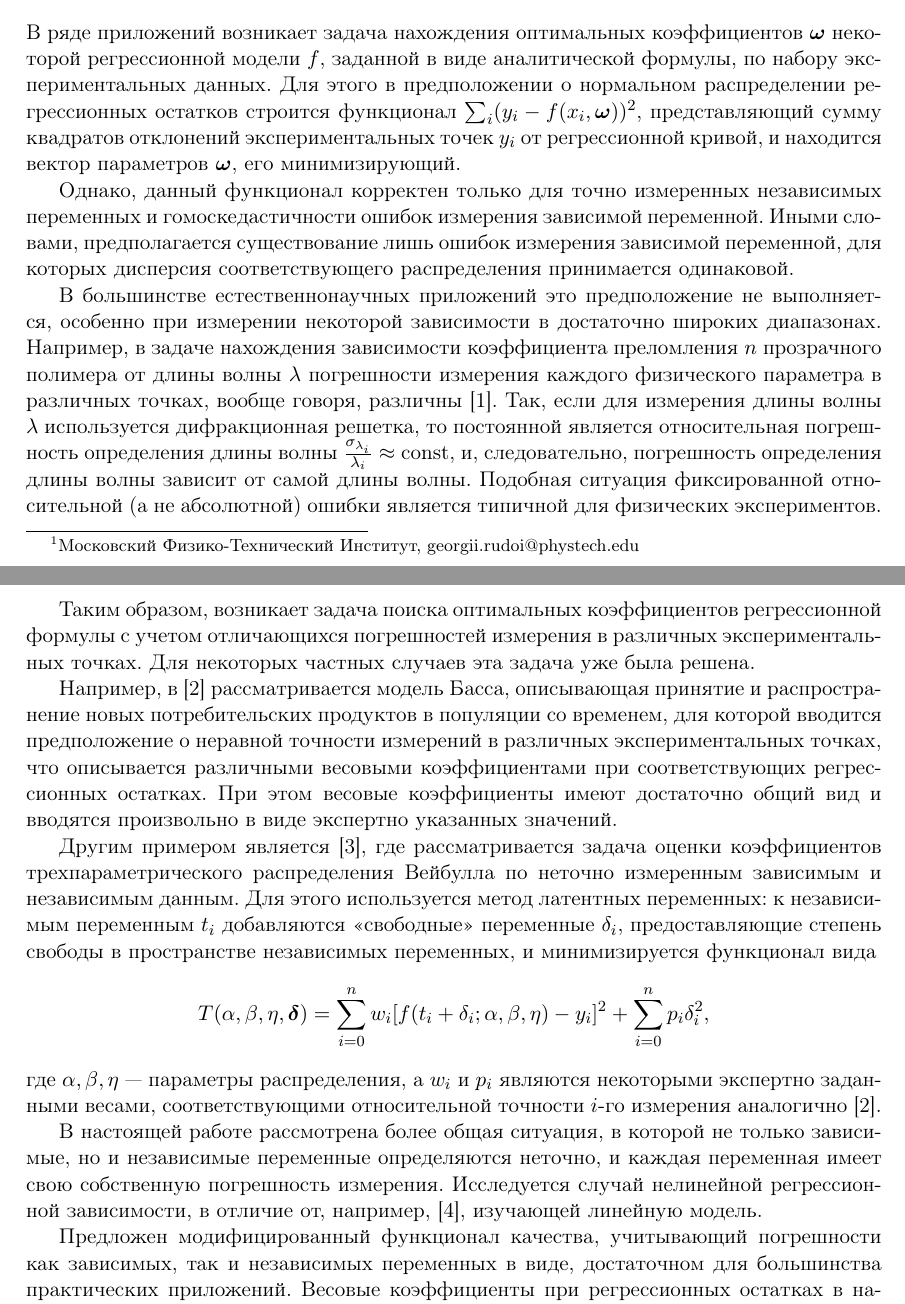
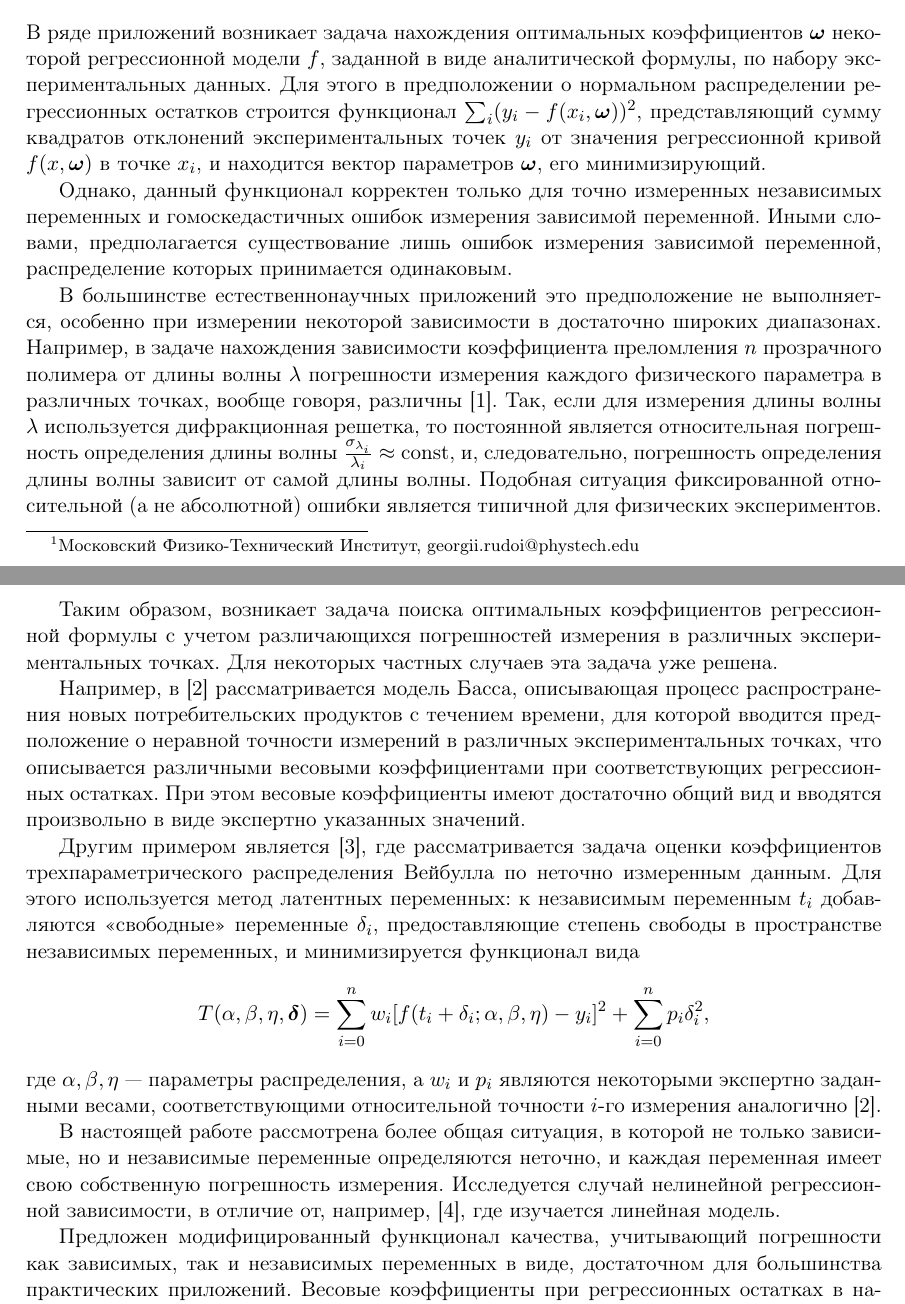
Before and after one commit to 0xd34df00d/RefractOptics, a LaTeX paper (doc/Rudoy2014LevMar.tex): two parts of pages 1 and 2 of 12, joined at a grey line, cut so that both start at the same text. Compiled offline with pdfLaTeX.

Commit message:
[2014LevMar] Intro style fixes.

```diff
--- a/doc/Rudoy2014LevMar.tex
+++ b/doc/Rudoy2014LevMar.tex
@@ -79,14 +79,13 @@
 в предположении о нормальном распределении регрессионных остатков
 строится функционал $\sum_i (y_i - f(x_i, \bomega))^2$,
 представляющий сумму квадратов отклонений экспериментальных точек $y_i$ от
-регрессионной кривой, и находится вектор параметров $\bomega$, его
-минимизирующий.
+значения регрессионной кривой $f(x, \bomega)$ в точке $x_i$,
+и находится вектор параметров $\bomega$, его минимизирующий.
 
 Однако, данный функционал корректен только для точно измеренных независимых
-переменных и гомоскедастичности ошибок измерения зависимой переменной. Иными
+переменных и гомоскедастичных ошибок измерения зависимой переменной. Иными
 словами, предполагается существование лишь ошибок измерения зависимой
-переменной, для которых дисперсия соответствующего распределения принимается
-одинаковой.
+переменной, распределение которых принимается одинаковым.
 
 В большинстве естественнонаучных приложений это предположение не выполняется,
 особенно при измерении некоторой зависимости в достаточно широких диапазонах.
@@ -101,19 +100,19 @@ $\frac{\sigma_{\lambda_i}}{\lambda_i} \approx \text{const}$, и, следова
 физических экспериментов.
 
 Таким образом, возникает задача поиска оптимальных коэффициентов регрессионной
-формулы с учетом отличающихся погрешностей измерения в различных экспериментальных точках.
-Для некоторых частных случаев эта задача уже была решена.
+формулы с учетом различающихся погрешностей измерения в различных экспериментальных точках.
+Для некоторых частных случаев эта задача уже решена.
 
 Например, в \cite{jukic2013nonlinear} рассматривается модель Басса,
-описывающая принятие и распространение новых потребительских продуктов в популяции
-со временем, для которой вводится предположение о неравной точности измерений
+описывающая процесс распространения новых потребительских продуктов
+с течением времени, для которой вводится предположение о неравной точности измерений
 в различных экспериментальных точках, что описывается различными весовыми коэффициентами при
 соответствующих регрессионных остатках. При этом весовые коэффициенты имеют достаточно
 общий вид и вводятся произвольно в виде экспертно указанных значений.
 
 Другим примером является \cite{jukic2010nonlinear}, где рассматривается задача оценки коэффициентов
-трехпараметрического распределения Вейбулла по неточно измеренным зависимым и
-независимым данным. Для этого используется метод латентных переменных: к
+трехпараметрического распределения Вейбулла по неточно измеренным данным.
+Для этого используется метод латентных переменных: к
 независимым переменным $t_i$ добавляются <<свободные>> переменные $\delta_i$,
 предоставляющие степень свободы в пространстве независимых переменных, и минимизируется
 функционал вида
@@ -128,7 +127,7 @@ $i$-го измерения аналогично \cite{jukic2013nonlinear}.
 но и независимые переменные определяются неточно, и каждая переменная
 имеет свою собственную погрешность измерения. Исследуется случай
 нелинейной регрессионной зависимости, в отличие от, например,
-\cite{kiryati2000heteroscedastic}, изучающей линейную модель.
+\cite{kiryati2000heteroscedastic}, где изучается линейная модель.
 
 Предложен модифицированный функционал качества, учитывающий погрешности как
 зависимых, так и независимых переменных в виде, достаточном для большинства
```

--------------------

● Work instructions:
Excluding pictures, print all lines above exactly.

● Answer to this exercise:
Before and after one commit to 0xd34df00d/RefractOptics, a LaTeX paper (doc/Rudoy2014LevMar.tex): two parts of pages 1 and 2 of 12, joined at a grey line, cut so that both start at the same text. Compiled offline with pdfLaTeX.

Commit message:
[2014LevMar] Intro style fixes.

```diff
--- a/doc/Rudoy2014LevMar.tex
+++ b/doc/Rudoy2014LevMar.tex
@@ -79,14 +79,13 @@
 в предположении о нормальном распределении регрессионных остатков
 строится функционал $\sum_i (y_i - f(x_i, \bomega))^2$,
 представляющий сумму квадратов отклонений экспериментальных точек $y_i$ от
-регрессионной кривой, и находится вектор параметров $\bomega$, его
-минимизирующий.
+значения регрессионной кривой $f(x, \bomega)$ в точке $x_i$,
+и находится вектор параметров $\bomega$, его минимизирующий.
 
 Однако, данный функционал корректен только для точно измеренных независимых
-переменных и гомоскедастичности ошибок измерения зависимой переменной. Иными
+переменных и гомоскедастичных ошибок измерения зависимой переменной. Иными
 словами, предполагается существование лишь ошибок измерения зависимой
-переменной, для которых дисперсия соответствующего распределения принимается
-одинаковой.
+переменной, распределение которых принимается одинаковым.
 
 В большинстве естественнонаучных приложений это предположение не выполняется,
 особенно при измерении некоторой зависимости в достаточно широких диапазонах.
@@ -101,19 +100,19 @@ $\frac{\sigma_{\lambda_i}}{\lambda_i} \approx \text{const}$, и, следова
 физических экспериментов.
 
 Таким образом, возникает задача поиска оптимальных коэффициентов регрессионной
-формулы с учетом отличающихся погрешностей измерения в различных экспериментальных точках.
-Для некоторых частных случаев эта задача уже была решена.
+формулы с учетом различающихся погрешностей измерения в различных экспериментальных точках.
+Для некоторых частных случаев эта задача уже решена.
 
 Например, в \cite{jukic2013nonlinear} рассматривается модель Басса,
-описывающая принятие и распространение новых потребительских продуктов в популяции
-со временем, для которой вводится предположение о неравной точности измерений
+описывающая процесс распространения новых потребительских продуктов
+с течением времени, для которой вводится предположение о неравной точности измерений
 в различных экспериментальных точках, что описывается различными весовыми коэффициентами при
 соответствующих регрессионных остатках. При этом весовые коэффициенты имеют достаточно
 общий вид и вводятся произвольно в виде экспертно указанных значений.
 
 Другим примером является \cite{jukic2010nonlinear}, где рассматривается задача оценки коэффициентов
-трехпараметрического распределения Вейбулла по неточно измеренным зависимым и
-независимым данным. Для этого используется метод латентных переменных: к
+трехпараметрического распределения Вейбулла по неточно измеренным данным.
+Для этого используется метод латентных переменных: к
 независимым переменным $t_i$ добавляются <<свободные>> переменные $\delta_i$,
 предоставляющие степень свободы в пространстве независимых переменных, и минимизируется
 функционал вида
@@ -128,7 +127,7 @@ $i$-го измерения аналогично \cite{jukic2013nonlinear}.
 но и независимые переменные определяются неточно, и каждая переменная
 имеет свою собственную погрешность измерения. Исследуется случай
 нелинейной регрессионной зависимости, в отличие от, например,
-\cite{kiryati2000heteroscedastic}, изучающей линейную модель.
+\cite{kiryati2000heteroscedastic}, где изучается линейная модель.
 
 Предложен модифицированный функционал качества, учитывающий погрешности как
 зависимых, так и независимых переменных в виде, достаточном для большинства
```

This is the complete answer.